REQUIRED ACTION — Where does the word "margin" show up in the records? Copy every line that has it.

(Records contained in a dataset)
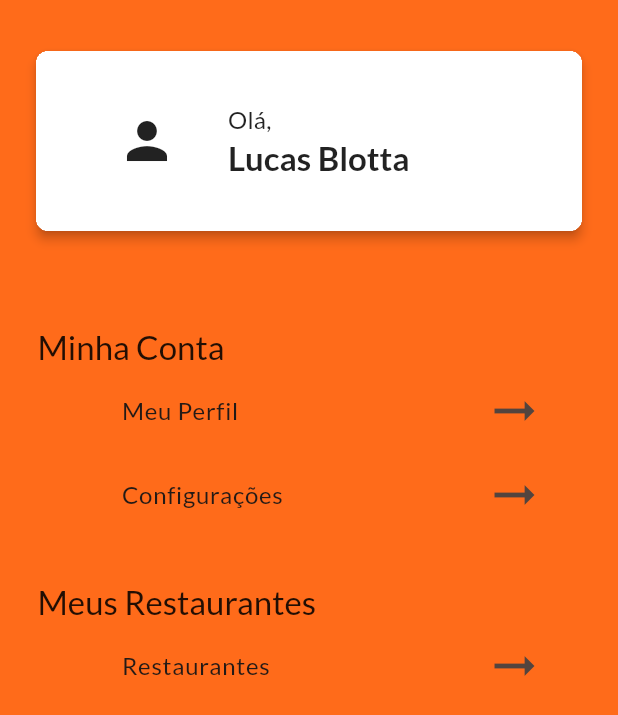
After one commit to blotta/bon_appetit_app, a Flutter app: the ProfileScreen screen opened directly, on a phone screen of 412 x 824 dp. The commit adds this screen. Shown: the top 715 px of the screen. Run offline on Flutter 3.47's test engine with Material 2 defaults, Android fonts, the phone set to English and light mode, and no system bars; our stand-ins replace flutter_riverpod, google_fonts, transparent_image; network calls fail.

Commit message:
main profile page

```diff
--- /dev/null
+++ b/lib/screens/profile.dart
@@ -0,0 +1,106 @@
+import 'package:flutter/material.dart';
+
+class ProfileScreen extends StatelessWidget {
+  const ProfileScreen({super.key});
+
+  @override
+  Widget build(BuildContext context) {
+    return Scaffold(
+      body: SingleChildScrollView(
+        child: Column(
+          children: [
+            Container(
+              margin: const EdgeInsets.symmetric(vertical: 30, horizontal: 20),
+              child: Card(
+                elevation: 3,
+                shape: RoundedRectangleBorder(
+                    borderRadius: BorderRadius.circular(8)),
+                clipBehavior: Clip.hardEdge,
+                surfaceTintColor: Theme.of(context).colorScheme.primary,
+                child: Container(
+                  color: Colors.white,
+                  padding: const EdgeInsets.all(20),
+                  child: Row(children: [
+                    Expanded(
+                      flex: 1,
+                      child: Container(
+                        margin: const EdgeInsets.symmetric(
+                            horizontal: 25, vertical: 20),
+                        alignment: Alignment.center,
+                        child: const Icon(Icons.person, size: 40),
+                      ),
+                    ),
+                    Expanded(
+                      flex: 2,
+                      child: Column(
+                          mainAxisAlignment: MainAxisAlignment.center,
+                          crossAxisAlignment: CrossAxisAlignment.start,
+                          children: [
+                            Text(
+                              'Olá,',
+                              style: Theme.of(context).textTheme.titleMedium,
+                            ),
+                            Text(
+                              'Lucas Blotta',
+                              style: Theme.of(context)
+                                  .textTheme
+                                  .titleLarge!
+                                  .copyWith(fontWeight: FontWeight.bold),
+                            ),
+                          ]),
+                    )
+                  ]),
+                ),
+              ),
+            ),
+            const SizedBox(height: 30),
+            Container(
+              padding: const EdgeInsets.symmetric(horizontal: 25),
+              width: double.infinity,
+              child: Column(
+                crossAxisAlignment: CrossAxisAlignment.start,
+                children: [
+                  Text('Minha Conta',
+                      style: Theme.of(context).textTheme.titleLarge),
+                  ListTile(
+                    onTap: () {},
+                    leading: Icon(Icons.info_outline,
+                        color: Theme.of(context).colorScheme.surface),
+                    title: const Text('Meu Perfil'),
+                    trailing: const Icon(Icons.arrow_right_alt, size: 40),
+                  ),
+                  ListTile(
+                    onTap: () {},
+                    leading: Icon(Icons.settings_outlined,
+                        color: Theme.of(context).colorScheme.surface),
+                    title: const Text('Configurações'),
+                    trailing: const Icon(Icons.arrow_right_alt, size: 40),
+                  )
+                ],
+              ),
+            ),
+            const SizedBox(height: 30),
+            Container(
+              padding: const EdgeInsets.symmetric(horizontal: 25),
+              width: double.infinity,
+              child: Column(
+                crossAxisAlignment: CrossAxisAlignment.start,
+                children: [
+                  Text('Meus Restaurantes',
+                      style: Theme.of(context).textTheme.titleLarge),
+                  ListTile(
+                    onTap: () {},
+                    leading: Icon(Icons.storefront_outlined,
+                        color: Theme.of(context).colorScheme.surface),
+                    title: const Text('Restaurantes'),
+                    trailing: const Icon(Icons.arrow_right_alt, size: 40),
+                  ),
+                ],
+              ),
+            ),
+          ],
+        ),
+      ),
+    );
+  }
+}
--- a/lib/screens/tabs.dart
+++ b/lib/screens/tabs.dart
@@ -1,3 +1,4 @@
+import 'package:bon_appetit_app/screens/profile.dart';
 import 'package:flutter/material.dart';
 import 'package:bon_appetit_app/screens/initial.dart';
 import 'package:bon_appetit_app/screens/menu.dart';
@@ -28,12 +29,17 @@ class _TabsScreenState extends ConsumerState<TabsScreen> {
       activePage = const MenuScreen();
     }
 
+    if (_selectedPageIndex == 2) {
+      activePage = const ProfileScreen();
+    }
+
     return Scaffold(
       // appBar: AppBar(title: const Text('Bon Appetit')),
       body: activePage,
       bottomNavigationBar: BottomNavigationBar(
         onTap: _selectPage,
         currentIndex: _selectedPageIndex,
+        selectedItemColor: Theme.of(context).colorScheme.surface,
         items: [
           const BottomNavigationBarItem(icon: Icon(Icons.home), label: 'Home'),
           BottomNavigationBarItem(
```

--

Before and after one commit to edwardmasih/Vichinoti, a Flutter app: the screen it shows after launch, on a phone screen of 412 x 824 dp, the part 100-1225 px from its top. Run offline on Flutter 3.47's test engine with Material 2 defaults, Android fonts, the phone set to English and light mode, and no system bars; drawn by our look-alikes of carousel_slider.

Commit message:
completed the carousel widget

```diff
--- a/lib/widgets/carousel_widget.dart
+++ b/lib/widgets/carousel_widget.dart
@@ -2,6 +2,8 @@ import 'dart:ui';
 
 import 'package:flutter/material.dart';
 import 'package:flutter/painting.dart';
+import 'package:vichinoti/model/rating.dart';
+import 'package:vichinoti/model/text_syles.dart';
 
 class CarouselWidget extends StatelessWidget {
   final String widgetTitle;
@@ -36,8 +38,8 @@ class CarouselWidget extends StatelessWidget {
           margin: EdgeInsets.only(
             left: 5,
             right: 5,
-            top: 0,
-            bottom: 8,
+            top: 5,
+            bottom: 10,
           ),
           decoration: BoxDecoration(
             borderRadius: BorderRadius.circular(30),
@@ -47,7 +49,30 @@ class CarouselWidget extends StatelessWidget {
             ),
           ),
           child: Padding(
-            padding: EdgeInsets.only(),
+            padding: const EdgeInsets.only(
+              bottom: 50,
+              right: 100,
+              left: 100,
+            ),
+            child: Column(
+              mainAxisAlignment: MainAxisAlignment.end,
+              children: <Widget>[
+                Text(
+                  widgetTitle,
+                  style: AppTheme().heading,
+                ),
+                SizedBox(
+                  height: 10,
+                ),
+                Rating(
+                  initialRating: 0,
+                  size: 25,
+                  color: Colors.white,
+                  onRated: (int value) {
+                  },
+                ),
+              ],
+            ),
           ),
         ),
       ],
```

YOUR RESPONSE —
+              margin: const EdgeInsets.symmetric(vertical: 30, horizontal: 20),
+                        margin: const EdgeInsets.symmetric(
           margin: EdgeInsets.only(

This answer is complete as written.